The former NFL star allegedly demanded millions from the family via texts.

December 5, 2023, 11:38 AM

The Tuohys, the family at the center of the hit 2009 film "The Blind Side" and the 2006 book on which the film was based, are now accusing Michael Oher, the man whom they say they treated like a son, of threatening to extort them if they didn't pay him millions.

In court documents filed Dec. 4 by Sean and Leigh Anne Tuohy in Shelby County Probate Court in Tennessee, the couple released text messages they say are between them and Oher.

In one message allegedly from Oher, he calls the couple "thieves," while another says, "I was robbed of 50 million+, 10 million is my final offer."

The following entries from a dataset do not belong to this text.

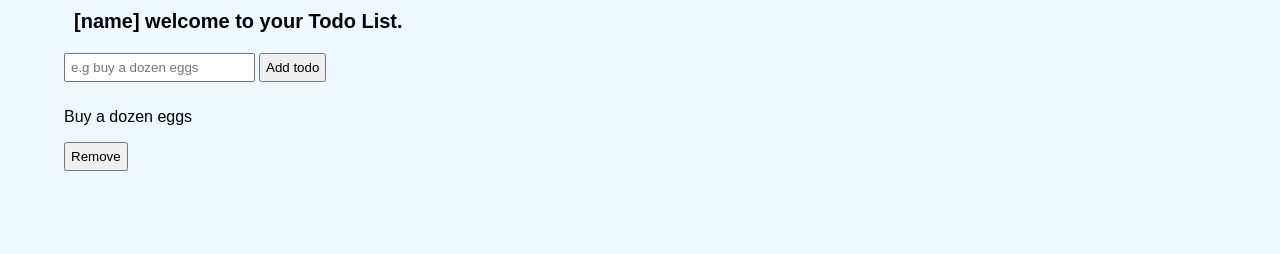
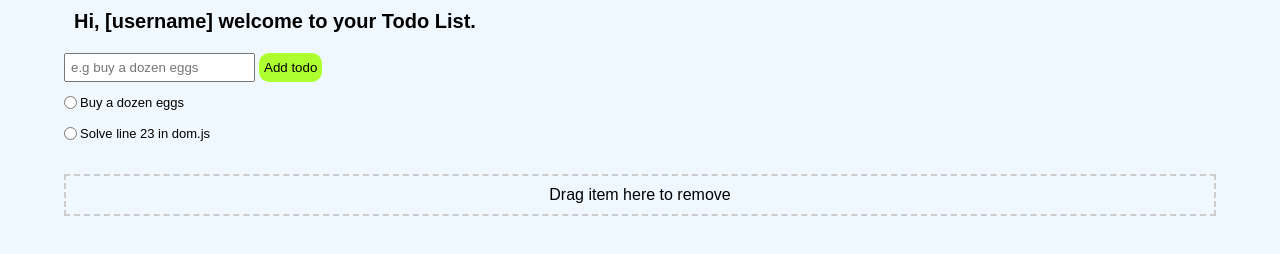
Before and after one commit to Mathye-Simon/Todo-List, a plain HTML site: page index.html in a window 1280 px wide. Drawn offline with Linux system fonts and the light colour scheme.

Commit message:
introduced a new interface for removing items

```diff
--- a/assets/style.css
+++ b/assets/style.css
@@ -17,13 +17,58 @@ h1 {
     width: 90vw;
     margin: auto;
 }
-
-input {
-    padding: 5px;
-    margin: 0px;
-}
+/* input section */
 .addToDo {
     display: flex;
     flex-direction: row;
     gap: 4px;
 }
+.addBtn {
+    border-radius: 10px;
+    background-color: greenyellow;
+    border: 0px;
+    cursor: pointer;
+    transition: box-shadow 0.3s ease;
+}
+.addBtn:hover {
+    box-shadow:  0 0 0 2px greenyellow;
+}
+/* added todos */
+.todoListContainer {
+    display: flex;
+    flex-direction: column;
+    gap: 10px;
+}
+.todo {
+    display: flex;
+    flex-direction: row;
+    cursor:grab;
+}
+/* all input elements */
+input {
+    padding: 5px;
+    margin: 0px;
+}
+.list {
+    font-size: 13px;
+    margin: 0px;
+    padding: 3px;
+    /* outline: rgb(143, 143, 15) 1px solid; */
+}
+.removeBtn {
+    border-radius: 10px;
+    background-color: rgb(255, 47, 47);
+    border: 0px;
+    cursor: pointer;
+    transition: box-shadow 0.3s ease;
+
+}
+#drop-zone {
+    margin-top: 20px;
+    padding: 10px;
+    border: 2px dashed #ccc;
+    text-align: center;
+}
+.removeBtn:hover {
+    box-shadow:  0 0 0 1px rgb(255, 47, 47);
+}
--- a/index.html
+++ b/index.html
@@ -9,14 +9,20 @@
 <body style="background-color: aliceblue;">
     <div class="container">
         <h1>
-            [name] welcome to your Todo List.
+            Hi, [username] welcome to your Todo List.
         </h1>
         <div class="addToDo">
             <input type="text" class="inputToDo" placeholder="e.g buy a dozen eggs">
-            <input type="button" id="addbtn" value="Add todo">
+            <input type="button" class="addBtn" value="Add todo">
         </div>
-        <div id="todos">
-            <p>Buy a dozen eggs</p><input type="button" value="Remove">
+        <div class="todoListContainer">
+            <div class="todo">
+                <input type="radio"><p class="list" draggable="true">Buy a dozen eggs</p>
+            </div>
+            <div class="todo" draggable="true">
+                <input type="radio"><p class="list">Solve line 23 in dom.js</p>
+            </div>
+            <div id="drop-zone">Drag item here to remove</div>
         </div>
     </div>
 
```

Further text messages allegedly from Oher read: "If something isn't resolve [sic] this Friday, I'm going to go ahead and tell the world, how I was robbed by my suppose [sic] to be parents. That's the deadline."

"Think how it will look when this comes out," reads yet another message allegedly from Oher.

Oher allegedly increased the monetary amount he was demanding from the Tuohys in another text, which read: "It was 10 million now I want 15 after taxes."

The former NFL star, who played a total of eight seasons in the pro football league, claims the Tuohys took advantage of him and turned his life story into a box office hit that was nominated for the best picture Oscar, depriving him of millions in the process.

The Tuohy family denies Oher's allegations and, according to court documents they filed in November, they claim any money from the movie was divided equally among each family member, including Oher and the Tuohy's two biological children. They say he was paid a little more than $138,000 in total over 10 payments.

Oher, now 37, first made headlines in August when he alleged that the Tuohys tricked him into signing what he thought were adoption papers when he was 18, but which he says was in fact a conservatorship that gave the couple control over his finances.

A Tennessee judge subsequently ended that nearly 20-year conservatorship in September.

In response to a "Good Morning America" request for comment, a representative for Oher provided a statement from him, which declared: "Like I have said before, I have faith in the court system, so for now I will leave what has to be said through that process. My objections to the claims made are in the filing."

A similar "Good Morning America" request for comment sent to attorneys for the Tuohys had not received a response by time of publication.